__Instructions for the task__
Answer with one number only: the count of lines below that hold the word "tree".

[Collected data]
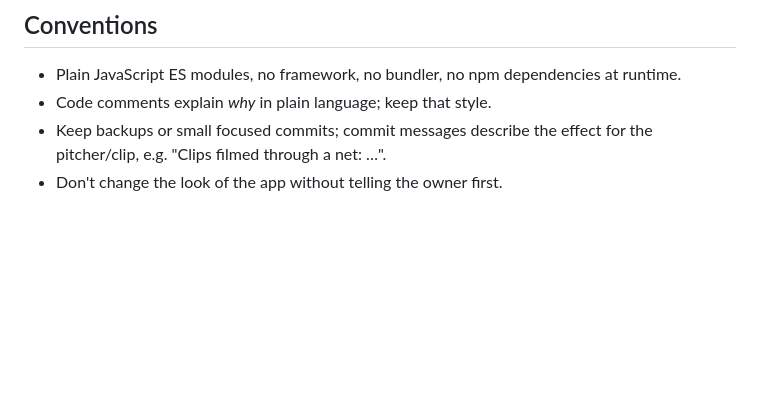
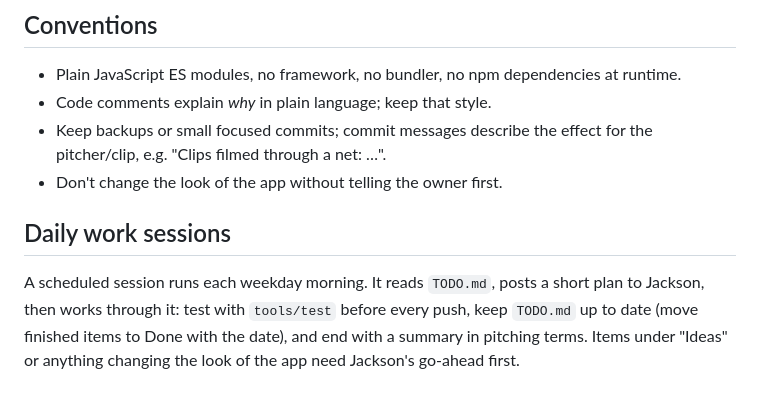
Before and after one commit to jacksoncharney22-Pitching/Pitching, a Markdown page: CLAUDE.md, the part around the change. Drawn GitHub-style; blank space fills up the shorter version.

Commit message:
To-do list for daily work sessions
Co-Authored-By: Claude Opus 5.5 <noreply@anthropic.com>
Claude-Session: https://claude.ai/code/session_01S5VHpr2qPQwk5GMEkMYiwP

```diff
--- a/CLAUDE.md
+++ b/CLAUDE.md
@@ -78,3 +78,10 @@ detected as a net.
 - Keep backups or small focused commits; commit messages describe the effect for the pitcher/clip, e.g.
   "Clips filmed through a net: …".
 - Don't change the look of the app without telling the owner first.
+
+## Daily work sessions
+
+A scheduled session runs each weekday morning. It reads `TODO.md`, posts a short plan to Jackson, then works through
+it: test with `tools/test` before every push, keep `TODO.md` up to date (move finished items to Done with the date),
+and end with a summary in pitching terms. Items under "Ideas" or anything changing the look of the app need
+Jackson's go-ahead first.
```
Also changed, not shown: TODO.md (added, +22 -0 lines).
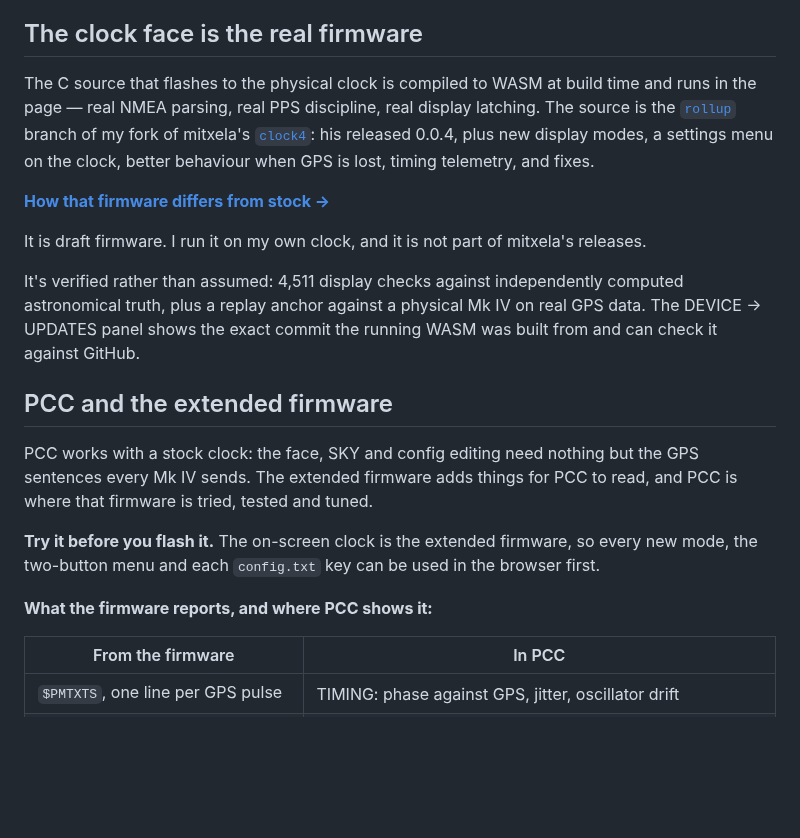
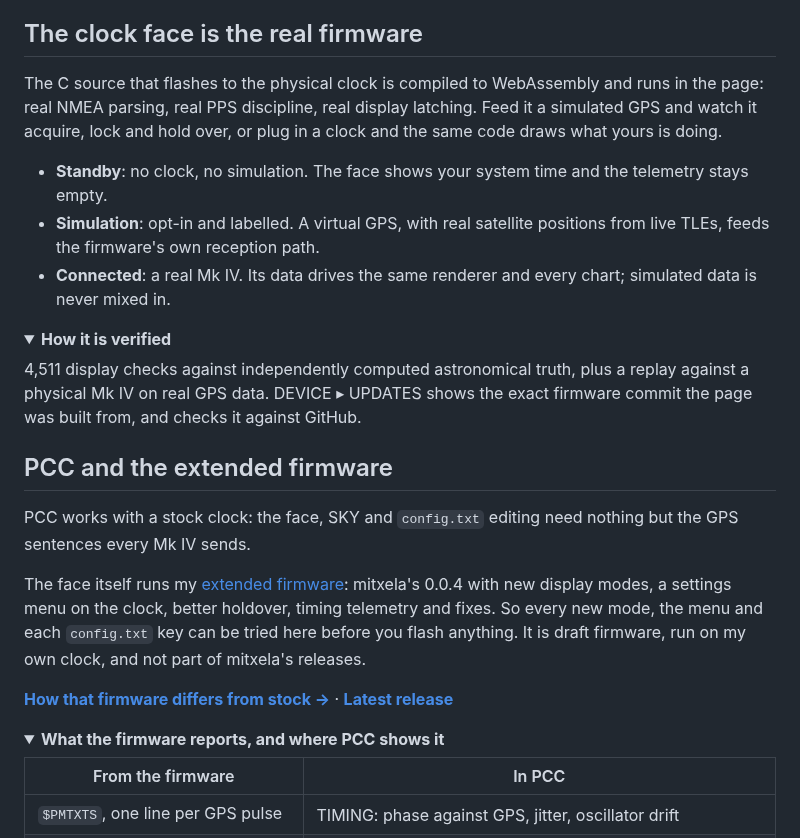
Before and after one commit to peterlewis/pcc, a Markdown page: README.md, the part around one of its changes. Rendered like a GitHub page; folded sections open; blank space fills up the shorter version.

```diff
--- a/README.md
+++ b/README.md
@@ -12,20 +31,28 @@ A browser app for the [Precision Clock Mk IV](https://mitxela.com/projects/preci
 ## The clock face is the real firmware
 
-The C source that flashes to the physical clock is compiled to WASM at build time and runs in the page — real NMEA parsing, real PPS discipline, real display latching. The source is the [`rollup`](https://github.com/peterlewis/clock4/tree/rollup) branch of my fork of mitxela's [`clock4`](https://github.com/mitxela/clock4): his released 0.0.4, plus new display modes, a settings menu on the clock, better behaviour when GPS is lost, timing telemetry, and fixes.
+The C source that flashes to the physical clock is compiled to WebAssembly and runs in the page: real NMEA parsing, real PPS discipline, real display latching. Feed it a simulated GPS and watch it acquire, lock and hold over, or plug in a clock and the same code draws what yours is doing.
 
-**[How that firmware differs from stock →](https://github.com/peterlewis/clock4/tree/rollup#how-this-firmware-differs-from-stock)**
+- **Standby**: no clock, no simulation. The face shows your system time and the telemetry stays empty.
+- **Simulation**: opt-in and labelled. A virtual GPS, with real satellite positions from live TLEs, feeds the firmware's own reception path.
+- **Connected**: a real Mk IV. Its data drives the same renderer and every chart; simulated data is never mixed in.
 
-It is draft firmware. I run it on my own clock, and it is not part of mitxela's releases.
+<details>
+<summary><b>How it is verified</b></summary>
 
-It's verified rather than assumed: 4,511 display checks against independently computed astronomical truth, plus a replay anchor against a physical Mk IV on real GPS data. The DEVICE → UPDATES panel shows the exact commit the running WASM was built from and can check it against GitHub.
+4,511 display checks against independently computed astronomical truth, plus a replay against a physical Mk IV on real GPS data. DEVICE ▸ UPDATES shows the exact firmware commit the page was built from, and checks it against GitHub.
+
+</details>
 
 ## PCC and the extended firmware
 
-PCC works with a stock clock: the face, SKY and config editing need nothing but the GPS sentences every Mk IV sends. The extended firmware adds things for PCC to read, and PCC is where that firmware is tried, tested and tuned.
+PCC works with a stock clock: the face, SKY and `config.txt` editing need nothing but the GPS sentences every Mk IV sends.
 
-**Try it before you flash it.** The on-screen clock is the extended firmware, so every new mode, the two-button menu and each `config.txt` key can be used in the browser first.
+The face itself runs my [extended firmware](https://github.com/peterlewis/clock4/tree/rollup): mitxela's 0.0.4 with new display modes, a settings menu on the clock, better holdover, timing telemetry and fixes. So every new mode, the menu and each `config.txt` key can be tried here before you flash anything. It is draft firmware, run on my own clock, and not part of mitxela's releases.
 
-**What the firmware reports, and where PCC shows it:**
+**[How that firmware differs from stock →](https://github.com/peterlewis/clock4/tree/rollup#how-this-firmware-differs-from-stock)** · **[Latest release](https://github.com/peterlewis/clock4/releases/latest)**
+
+<details>
+<summary><b>What the firmware reports, and where PCC shows it</b></summary>
 
 | From the firmware | In PCC |
 | --- | --- |
```
Also changed, not shown: other parts of README.md (+66 -47 lines).
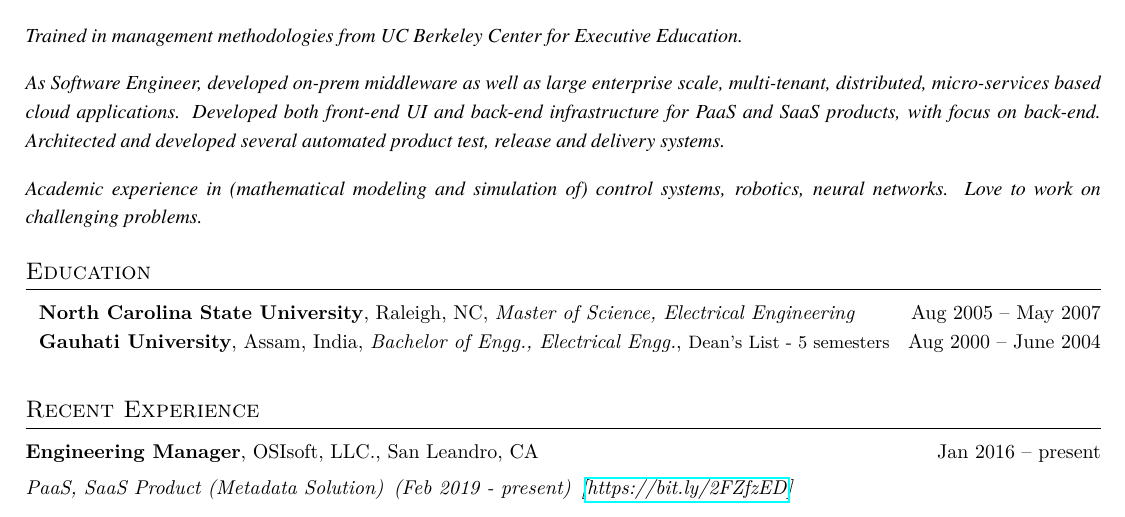
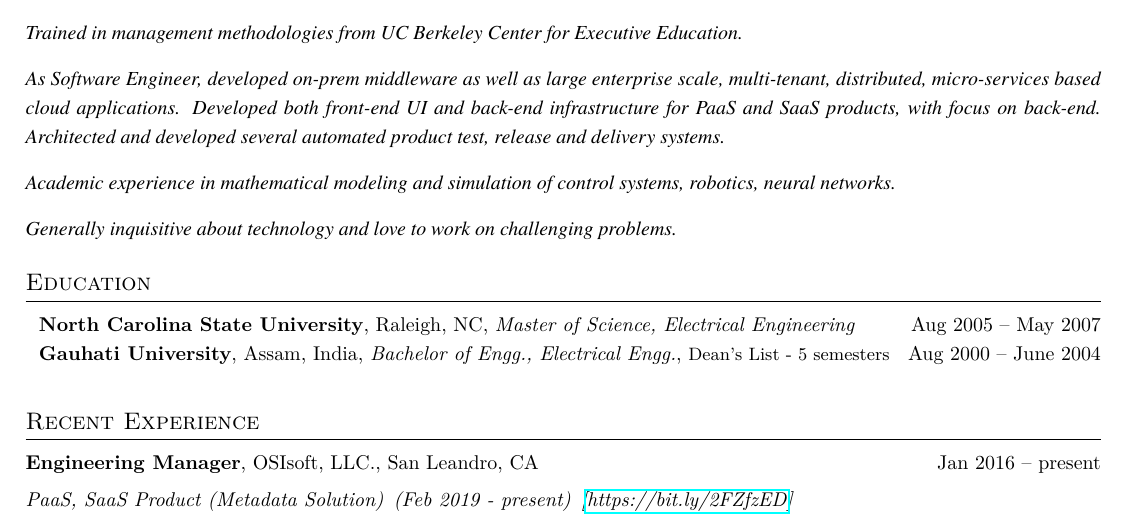
Before and after one commit to manastalukdar/resume-cv, a LaTeX CV (latex/ManasTalukdar_cv.tex, which reads latex/Summary_detailed.tex): part of page 1 of 3, cut so that both start at the same text. Compiled offline with pdfLaTeX.

Commit message:
Updated detailed summary.

```diff
--- a/latex/Summary_detailed.tex
+++ b/latex/Summary_detailed.tex
@@ -9,5 +9,9 @@
 }
 
 {\fontfamily{qtm}\selectfont
-	\begin{justify}\textit{Academic experience in (mathematical modeling and simulation of) control systems, robotics, neural networks. Love to work on challenging problems.}\end{justify}
+	\begin{justify}\textit{Academic experience in mathematical modeling and simulation of control systems, robotics, neural networks.}\end{justify}
 }
+
+{\fontfamily{qtm}\selectfont
+	\begin{justify}\textit{Generally inquisitive about technology and love to work on challenging problems.}\end{justify}
+}
```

__Written response__
4